• [INPUT DATA]
[Start of section]
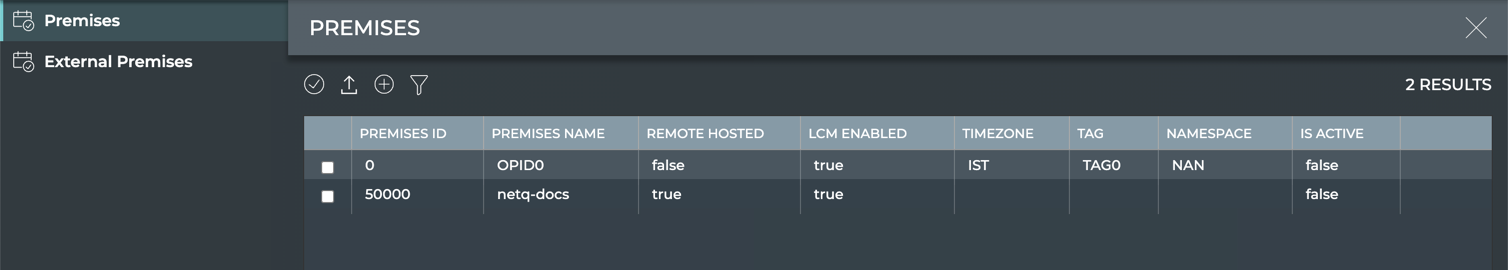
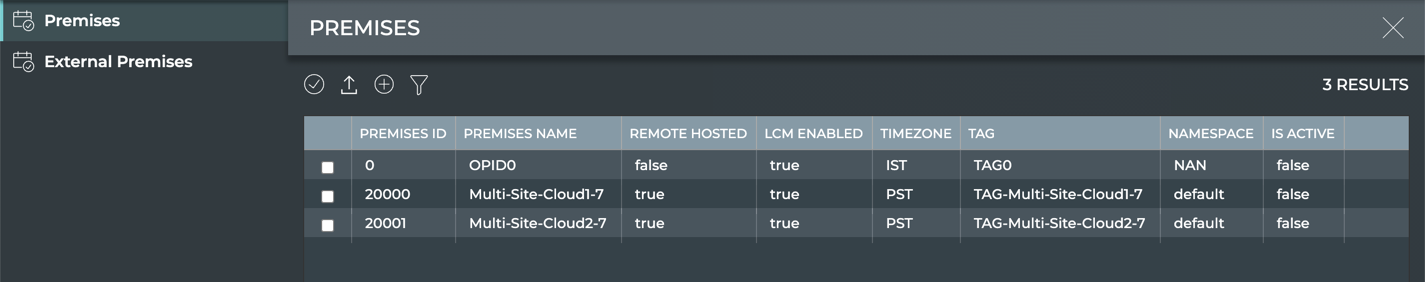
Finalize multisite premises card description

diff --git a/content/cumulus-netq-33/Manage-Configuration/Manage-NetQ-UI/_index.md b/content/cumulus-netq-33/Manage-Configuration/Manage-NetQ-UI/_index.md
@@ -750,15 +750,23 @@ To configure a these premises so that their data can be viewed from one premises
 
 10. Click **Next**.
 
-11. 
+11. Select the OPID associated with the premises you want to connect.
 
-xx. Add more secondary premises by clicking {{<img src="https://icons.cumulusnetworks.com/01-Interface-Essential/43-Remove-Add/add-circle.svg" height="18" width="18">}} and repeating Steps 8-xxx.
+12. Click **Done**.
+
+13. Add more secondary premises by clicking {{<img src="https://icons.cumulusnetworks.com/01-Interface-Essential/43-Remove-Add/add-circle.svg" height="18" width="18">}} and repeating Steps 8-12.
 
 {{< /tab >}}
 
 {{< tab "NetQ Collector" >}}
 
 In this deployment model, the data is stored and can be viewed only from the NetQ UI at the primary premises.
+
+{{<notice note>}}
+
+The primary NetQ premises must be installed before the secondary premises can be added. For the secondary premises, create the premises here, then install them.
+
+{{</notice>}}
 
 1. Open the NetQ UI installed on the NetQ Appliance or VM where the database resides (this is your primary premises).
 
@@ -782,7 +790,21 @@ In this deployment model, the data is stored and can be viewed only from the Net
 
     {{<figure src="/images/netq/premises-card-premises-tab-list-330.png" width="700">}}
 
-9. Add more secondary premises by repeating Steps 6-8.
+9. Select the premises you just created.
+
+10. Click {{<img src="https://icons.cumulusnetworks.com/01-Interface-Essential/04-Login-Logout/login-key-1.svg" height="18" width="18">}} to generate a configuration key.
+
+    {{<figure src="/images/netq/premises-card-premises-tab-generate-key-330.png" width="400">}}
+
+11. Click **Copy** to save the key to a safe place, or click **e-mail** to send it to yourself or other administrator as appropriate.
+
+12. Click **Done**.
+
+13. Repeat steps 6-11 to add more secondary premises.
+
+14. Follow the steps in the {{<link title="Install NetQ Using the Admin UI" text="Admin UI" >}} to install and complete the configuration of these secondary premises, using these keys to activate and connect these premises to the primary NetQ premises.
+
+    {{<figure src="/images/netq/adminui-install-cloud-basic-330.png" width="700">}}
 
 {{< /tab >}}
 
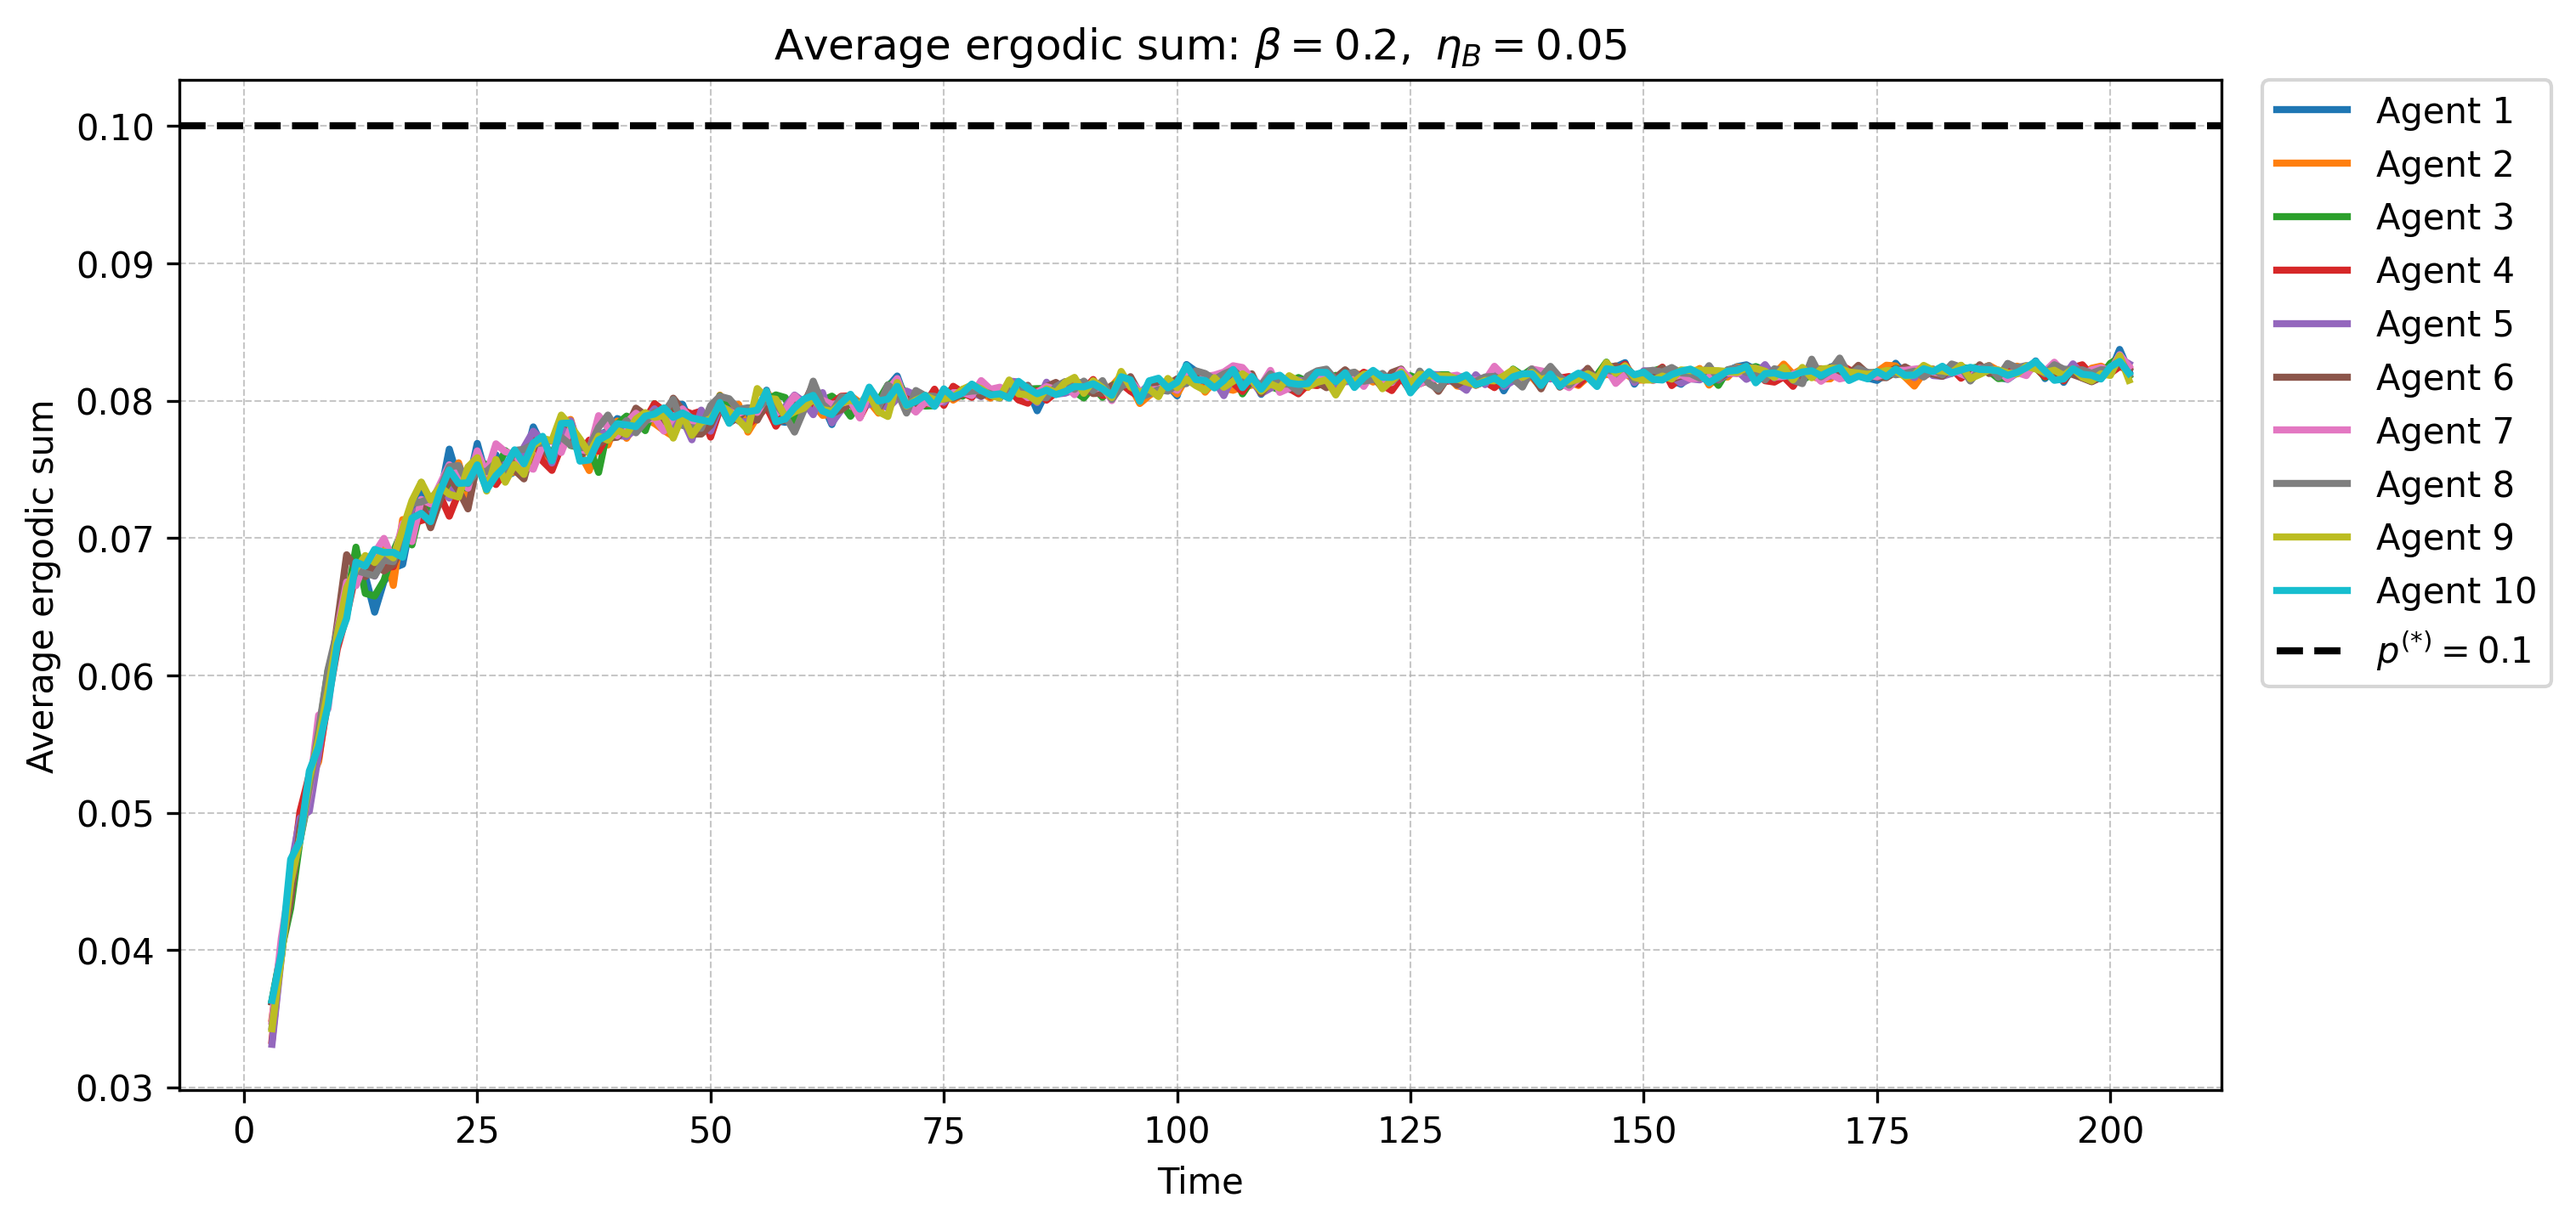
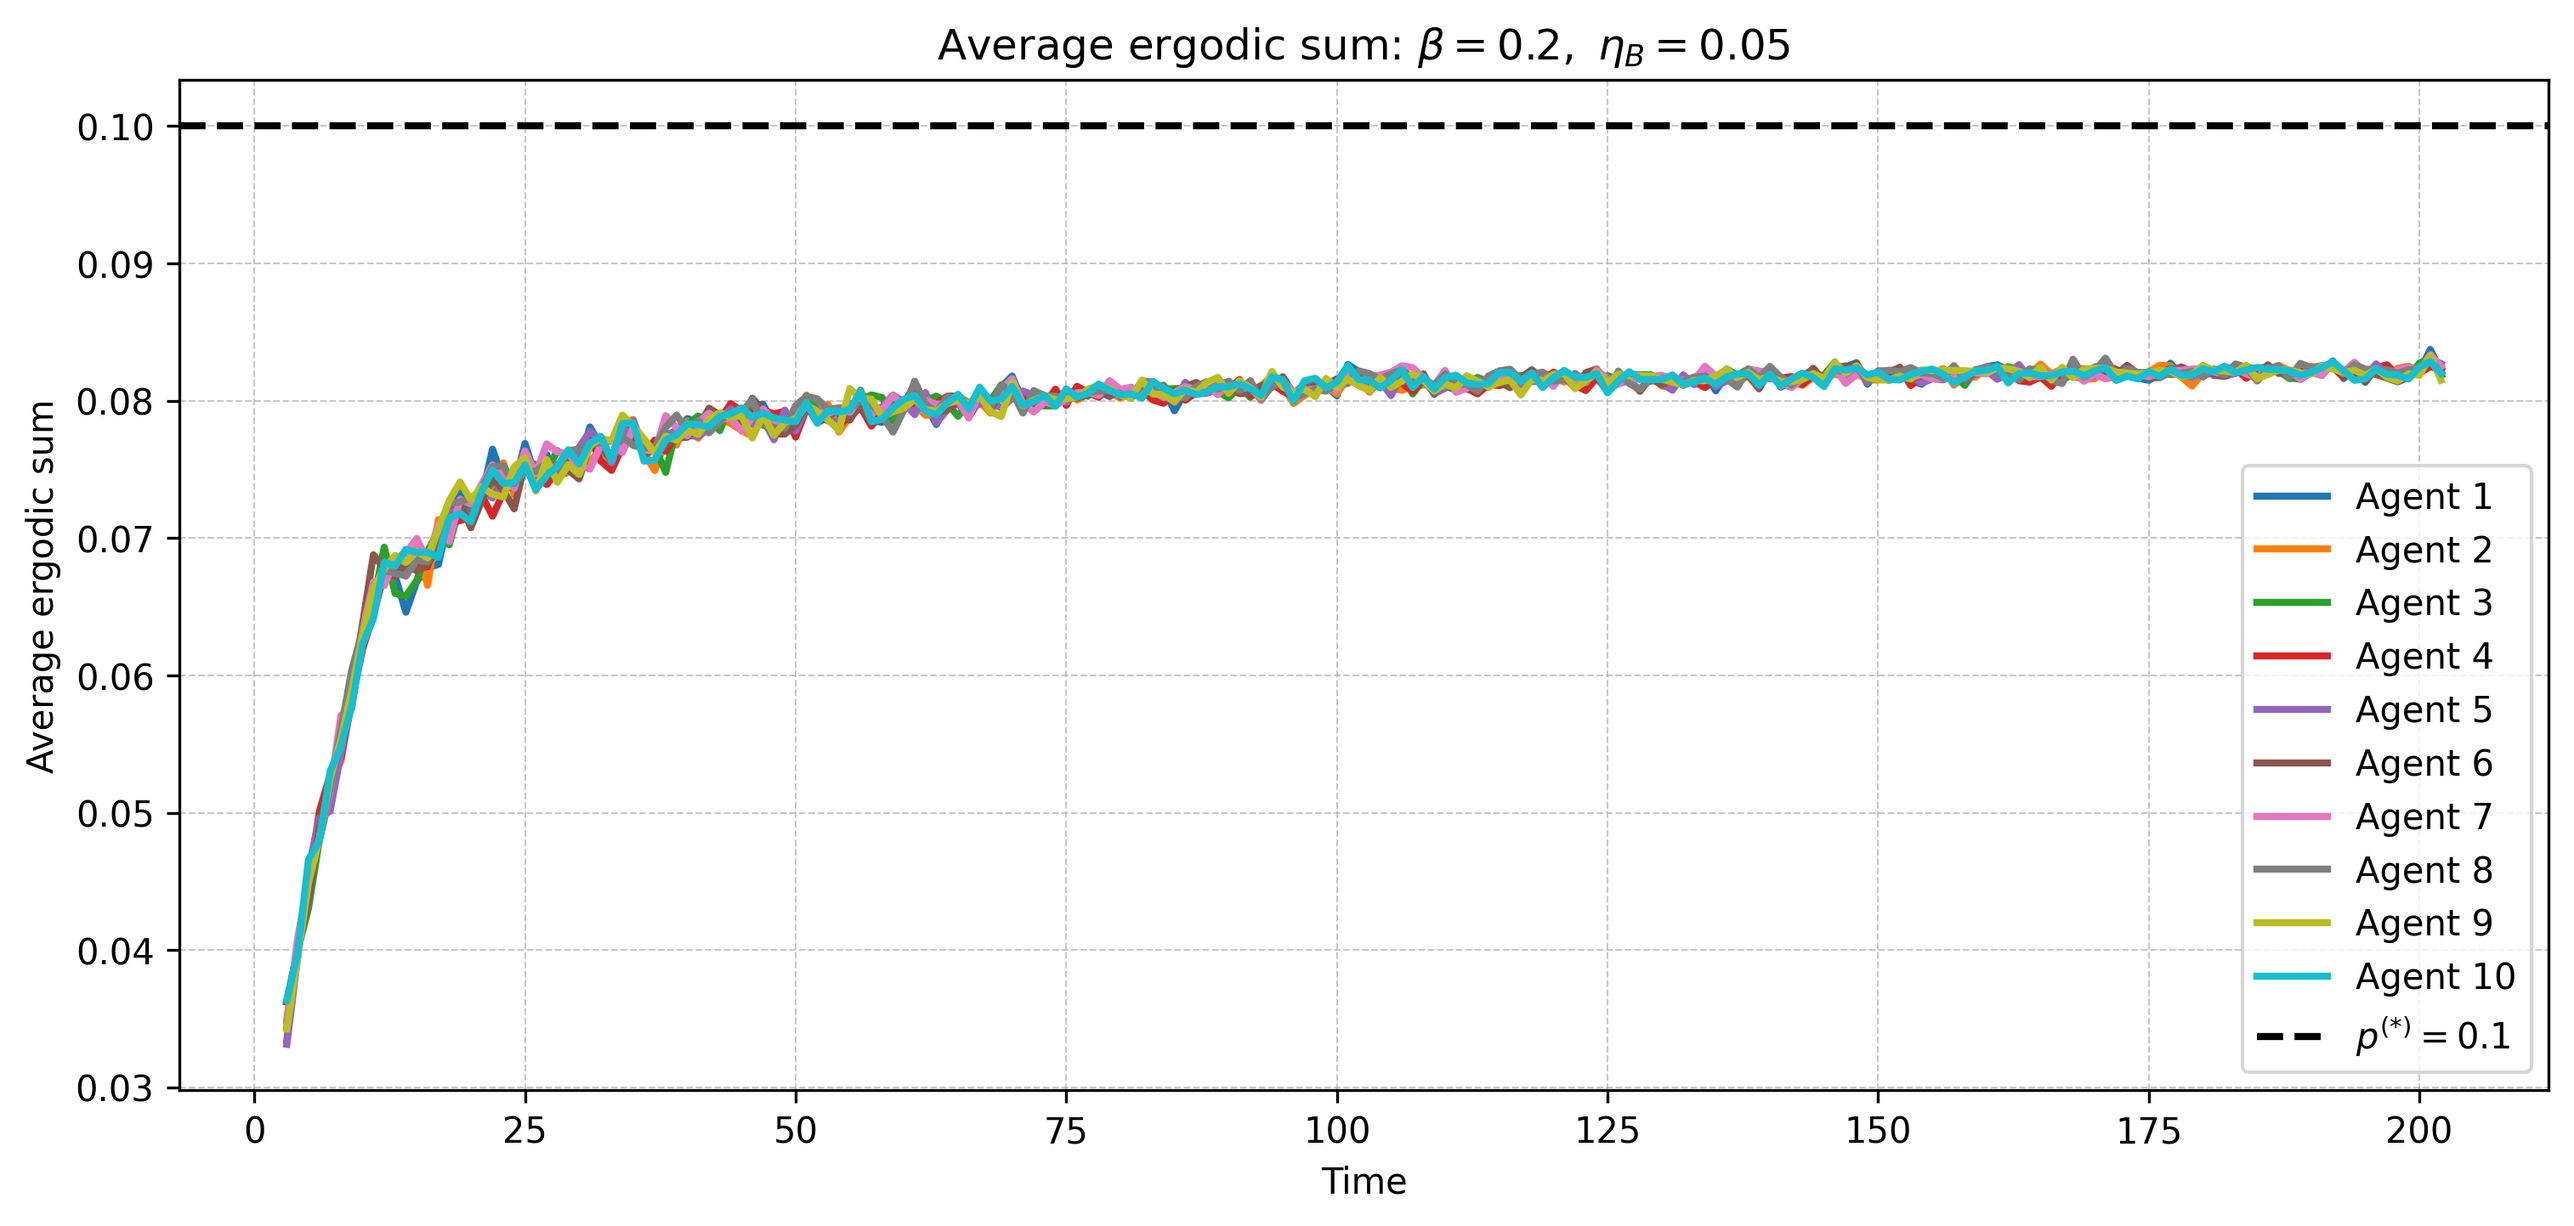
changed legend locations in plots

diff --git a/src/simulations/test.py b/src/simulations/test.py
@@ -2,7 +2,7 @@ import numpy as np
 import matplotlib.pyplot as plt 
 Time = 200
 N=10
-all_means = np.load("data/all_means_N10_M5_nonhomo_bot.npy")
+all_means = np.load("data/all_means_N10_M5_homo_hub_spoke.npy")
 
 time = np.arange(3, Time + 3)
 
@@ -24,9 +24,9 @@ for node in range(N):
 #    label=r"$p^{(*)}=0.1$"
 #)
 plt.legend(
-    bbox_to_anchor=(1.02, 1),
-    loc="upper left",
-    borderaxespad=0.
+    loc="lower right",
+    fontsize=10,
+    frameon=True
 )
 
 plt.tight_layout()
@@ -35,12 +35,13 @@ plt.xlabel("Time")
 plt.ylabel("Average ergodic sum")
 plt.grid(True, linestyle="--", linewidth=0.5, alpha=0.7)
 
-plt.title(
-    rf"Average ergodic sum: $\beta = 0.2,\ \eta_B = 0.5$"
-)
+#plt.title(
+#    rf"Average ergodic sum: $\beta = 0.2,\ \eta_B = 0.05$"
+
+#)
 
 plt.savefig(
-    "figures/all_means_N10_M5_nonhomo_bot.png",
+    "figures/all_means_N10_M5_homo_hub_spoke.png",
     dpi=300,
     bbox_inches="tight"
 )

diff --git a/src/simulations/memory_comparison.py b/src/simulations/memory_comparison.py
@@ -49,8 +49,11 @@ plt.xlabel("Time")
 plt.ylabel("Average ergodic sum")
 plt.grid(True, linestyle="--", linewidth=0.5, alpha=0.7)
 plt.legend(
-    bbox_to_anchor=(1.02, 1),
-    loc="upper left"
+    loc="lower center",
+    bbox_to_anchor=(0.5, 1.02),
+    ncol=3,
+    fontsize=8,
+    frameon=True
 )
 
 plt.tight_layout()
[End of section]
• [THE PROBLEM] From the material above, state how many lines hold the word "card", giving nothing but the number.

• [SOLUTION FOR THIS TASK] 3